══ Given records

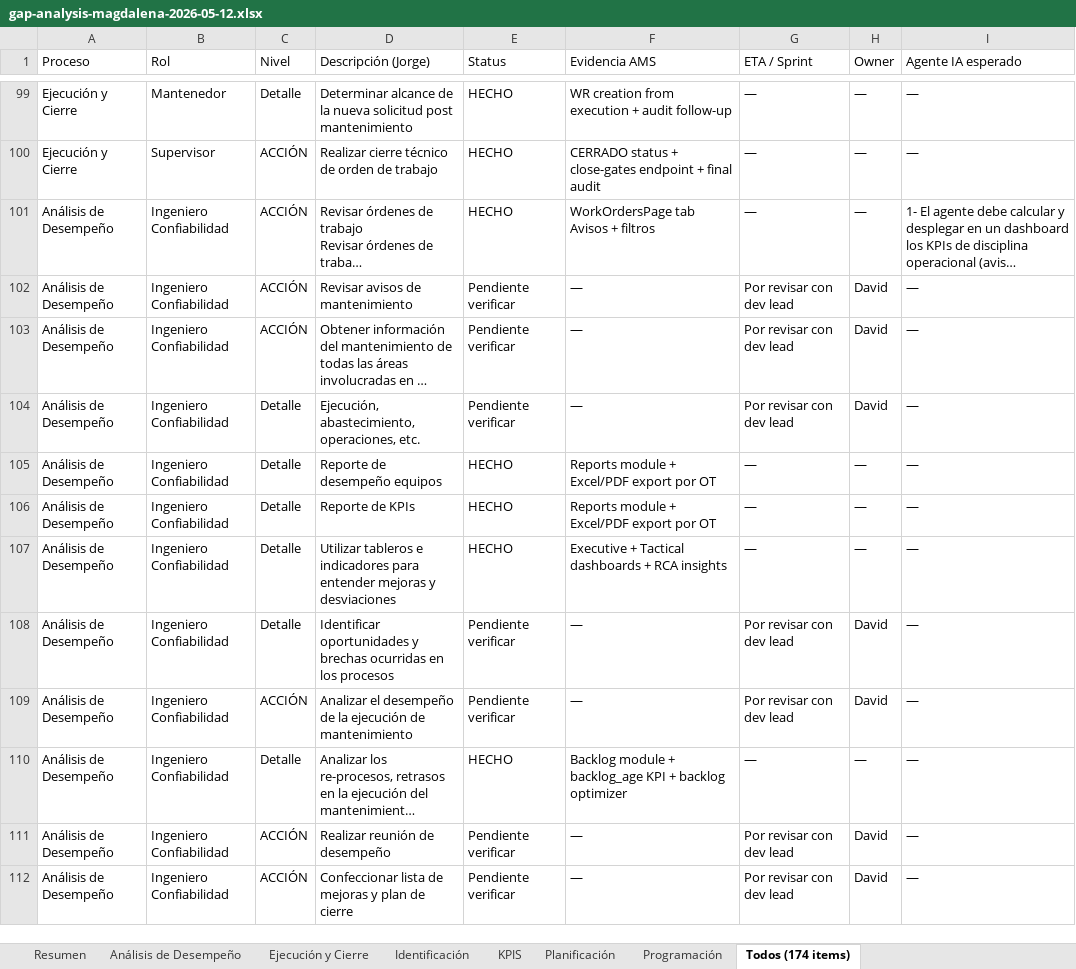
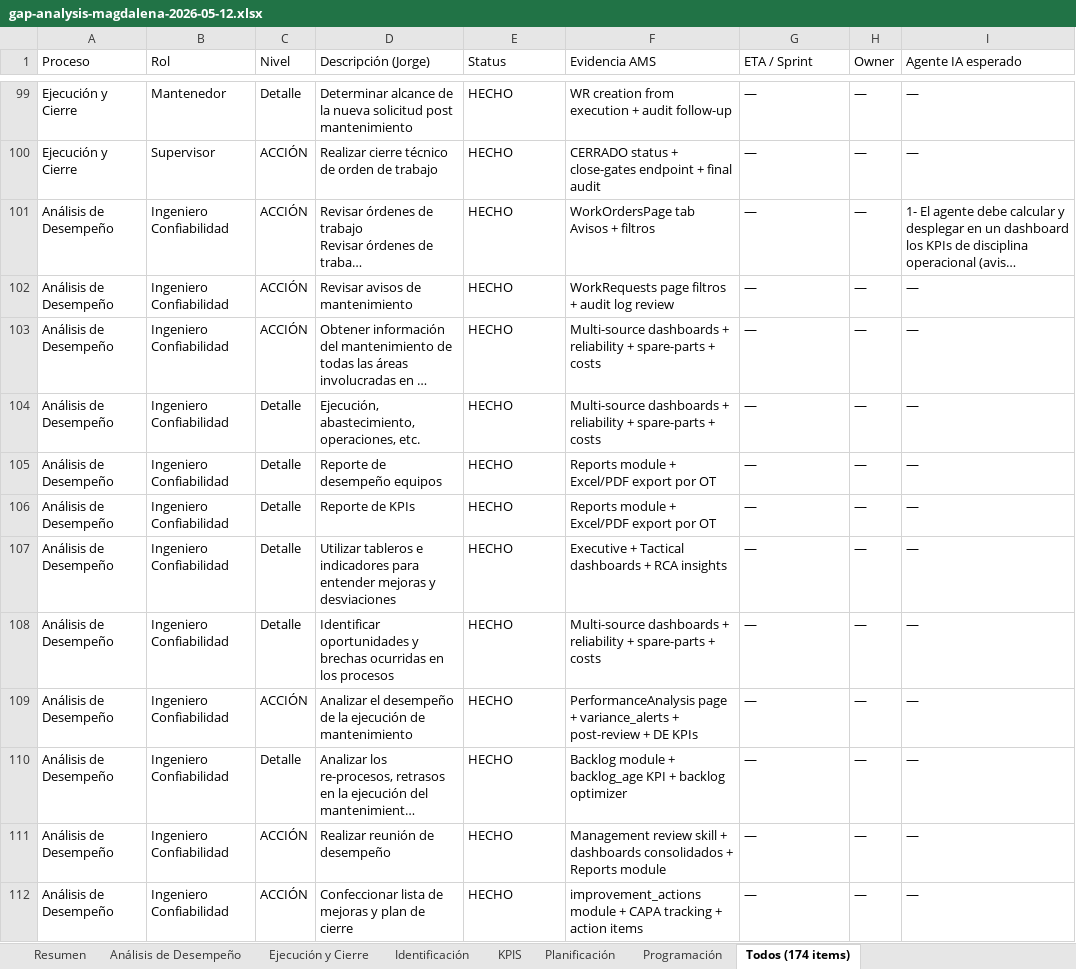
Before and after one commit to TobbenTT/ams-monorepo-sonar, an Excel workbook: 1-output/M3/gap-analysis-magdalena-2026-05-12.xlsx, sheet Todos (174 items), drawn as a sheet; only a part is shown, gaps mark what is left out; long unchanged cells end in …; values as stored, in another font and other column widths than the file's, no cell formats; the diff covers the shown part only; the diff names each change by its address in the sheet, - before the commit and + after, or states it on an @@ line.

```diff
--- a/1-output/M3/gap-analysis-magdalena-2026-05-12.xlsx (sheet Todos (174 items))
+++ b/1-output/M3/gap-analysis-magdalena-2026-05-12.xlsx (sheet Todos (174 items))
-E102:E104 (Status): Pendiente verificar
+E102:E104 (Status): HECHO
-F102 (Evidencia AMS): —
+F102 (Evidencia AMS): WorkRequests page filtros + audit log review
-G102:G104 (ETA / Sprint): Por revisar con dev lead
+G102:G104 (ETA / Sprint): —
-H102:H104 (Owner): David
+H102:H104 (Owner): —
-F103:F104 (Evidencia AMS): —
+F103:F104 (Evidencia AMS): Multi-source dashboards + reliability + spare-parts + costs
-E108:E109 (Status): Pendiente verificar
+E108:E109 (Status): HECHO
-F108 (Evidencia AMS): —
+F108 (Evidencia AMS): Multi-source dashboards + reliability + spare-parts + costs
-G108:G109 (ETA / Sprint): Por revisar con dev lead
+G108:G109 (ETA / Sprint): —
-H108:H109 (Owner): David
+H108:H109 (Owner): —
-F109 (Evidencia AMS): —
+F109 (Evidencia AMS): PerformanceAnalysis page + variance_alerts + post-review + DE KPIs
-E111:E112 (Status): Pendiente verificar
+E111:E112 (Status): HECHO
-F111 (Evidencia AMS): —
+F111 (Evidencia AMS): Management review skill + dashboards consolidados + Reports module
-G111:G112 (ETA / Sprint): Por revisar con dev lead
+G111:G112 (ETA / Sprint): —
-H111:H112 (Owner): David
+H111:H112 (Owner): —
-F112 (Evidencia AMS): —
+F112 (Evidencia AMS): improvement_actions module + CAPA tracking + action items
```
Also changed, not shown: 222 edited cells elsewhere in this sheet, sheet KPIS, sheet Ejecución y Cierre, sheet Análisis de Desempeño, sheet Resumen, sheet Identificación, sheet Planificación, cell formats, 4 other files.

════

Exercise aim: Copy every line that contains "Status" from the listing above.

Solution to the problem:
-E102:E104 (Status): Pendiente verificar
+E102:E104 (Status): HECHO
-E108:E109 (Status): Pendiente verificar
+E108:E109 (Status): HECHO
-E111:E112 (Status): Pendiente verificar
+E111:E112 (Status): HECHO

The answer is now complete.